Hungary’s largest commercial broadcaster plans to ramp up its local drama efforts in the wake of the success of its scripted format Divorce, says deputy CEO and director of programming Peter Kolosi.

Speaking at the opening session of the NATPE Europe market in Budapest, Kolosi also dismissed the threat of US streaming service Netflix, which has launched recently in Hungary and the wider CEE region, saying it will have little impact locally and is not tuned to local programming tastes.

Kolosi stepped up at RTL in the wake of Dirk Gerkens‘ departure – and subsequent appointment at TV2. He has overseen the launch of Divorce, a comedy/drama format from Talpa and a major move as the first local drama to play in primetime for several years. A second season has been commissioned after the first run won a 22-24% share in its primetime slot.

Asked, in a TBI-moderated session, whether Divorce signalled the start of a local drama push, Kolosi said: “Absolutely yes, we are already working on other concepts.”

He added that the show has shown to the wider RTL Group there was an appetite for local drama and that locally developed dramas, as opposed to scripted formats, will also happen. “That’s absolutely in our strategy, there will be a time when local development will come onto screen.”

Moving on to the potential effect Netflix will have on the Hungarian market, the RTL deputy chief said: “We are going the central European way, which means it won’t have a big impact for some very specific reasons; first, in general TV viewing in Hungary is live viewing – there is some timeshiting, but compared to the UK or US we are in the beginning phase.”

Kolosi added that the US service does not cater for local viewing tastes. “If you talk about Netflix, it’s not local content, and is localised with subtitles in a market where people don’t watch content unless it is dubbed,” he said.

The market is also not big enough to sustain local production by the US streamer, according to Kolosi. “I don’t see a business model in coming to Hungary, a market of ten million, and producing.

“It’s not big enough for local production. Therefore Netflix can be a nice niche service for those people who want to consume more content than others.”

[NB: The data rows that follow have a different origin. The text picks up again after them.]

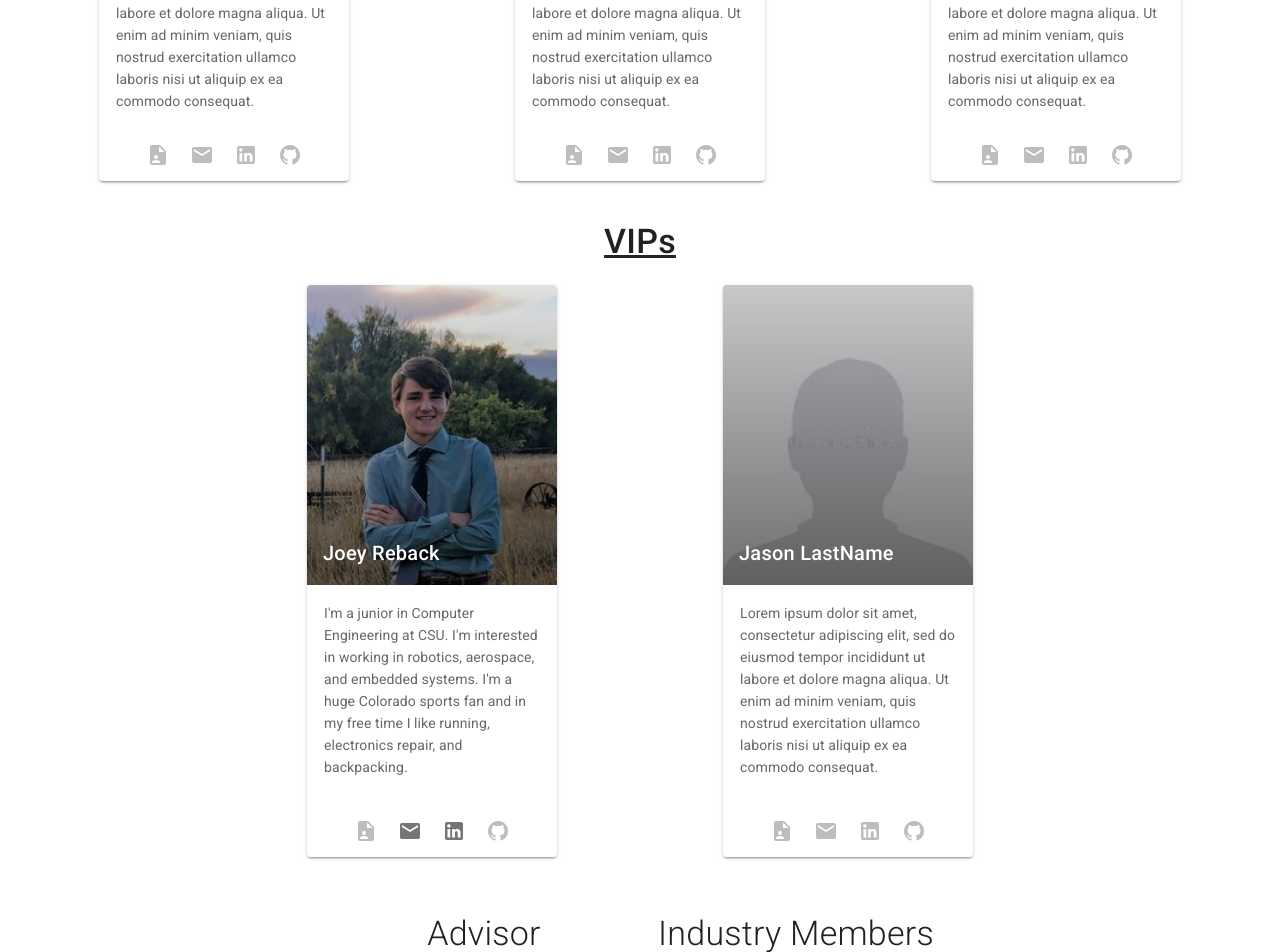
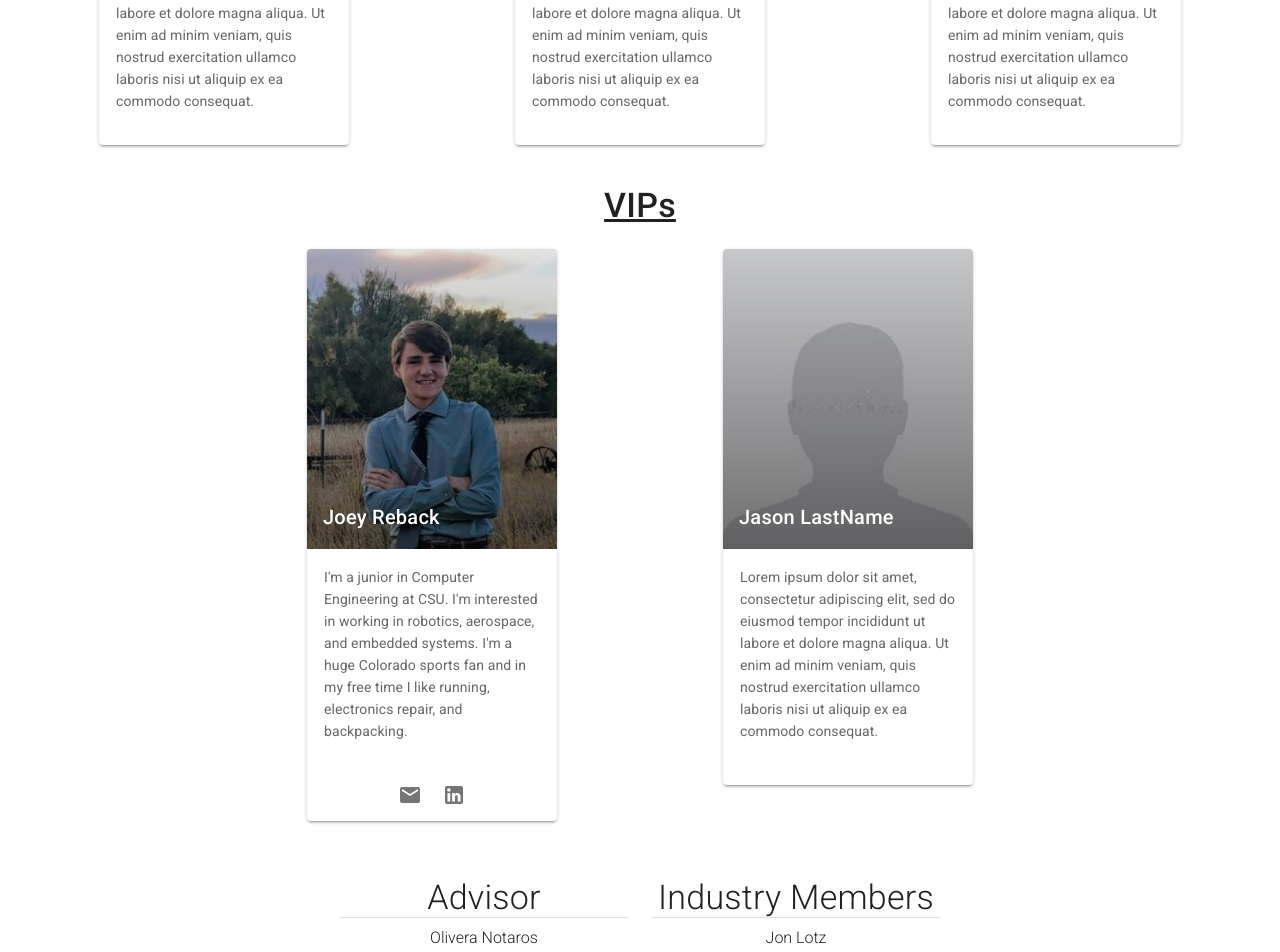
Before and after one commit to RAMBotsCSU/webpage, a Vue app: page /team in a window 1280 px wide. Shown: the part 1380-2332 px from the top of the page. Built offline with nearby package versions, Linux system fonts and the light colour scheme; what v-video-embed would draw is missing.

Commit message:
hide team member links that do not exist

```diff
--- a/src/components/TeamAY24.vue
+++ b/src/components/TeamAY24.vue
@@ -21,19 +21,19 @@
                     </v-card>
 
                     <v-card-actions class="justify-center">
-                        <v-btn icon :disabled="card.resume == null" :href="card.resume" target="_blank">
+                        <v-btn icon v-if="card.resume" :href="card.resume" target="_blank">
                             <v-icon>mdi-file-account</v-icon>
                         </v-btn>
 
-                        <v-btn icon :disabled="card.email == null" :href="`mailto:${card.email}`" target="_blank">
+                        <v-btn icon v-if="card.email" :href="`mailto:${card.email}`" target="_blank">
                             <v-icon>mdi-email</v-icon>
                         </v-btn>
 
-                        <v-btn icon :disabled="card.linkedin == null" :href="card.linkedin" target="_blank">
+                        <v-btn icon v-if="card.linkedin" :href="card.linkedin" target="_blank">
                             <v-icon>mdi-linkedin</v-icon>
                         </v-btn>
 
-                        <v-btn icon :disabled="card.github == null" :href="`https://github.com/${card.github}`" target="_blank">
+                        <v-btn icon v-if="card.github" :href="`https://github.com/${card.github}`" target="_blank">
                             <v-icon>mdi-github</v-icon>
                         </v-btn>
                     </v-card-actions>
@@ -64,19 +64,19 @@
                     </v-card>
 
                     <v-card-actions class="justify-center">
-                        <v-btn icon :disabled="card.resume == null" :href="card.resume" target="_blank">
+                        <v-btn icon v-if="card.resume" :href="card.resume" target="_blank">
                             <v-icon>mdi-file-account</v-icon>
                         </v-btn>
 
-                        <v-btn icon :disabled="card.email == null" :href="`mailto:${card.email}`" target="_blank">
+                        <v-btn icon v-if="card.email" :href="`mailto:${card.email}`" target="_blank">
                             <v-icon>mdi-email</v-icon>
                         </v-btn>
 
-                        <v-btn icon :disabled="card.linkedin == null" :href="card.linkedin" target="_blank">
+                        <v-btn icon v-if="card.linkedin" :href="card.linkedin" target="_blank">
                             <v-icon>mdi-linkedin</v-icon>
                         </v-btn>
 
-                        <v-btn icon :disabled="card.github == null" :href="`https://github.com/${card.github}`" target="_blank">
+                        <v-btn icon v-if="card.github" :href="`https://github.com/${card.github}`" target="_blank">
                             <v-icon>mdi-github</v-icon>
                         </v-btn>
                     </v-card-actions>
```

His comments come after other CEE TV execs claimed Netflix was ‘irrelevant‘ in the region. Netflix does not disclose country-specific subscriber numbers so measuring its performance in the CEE region is difficult.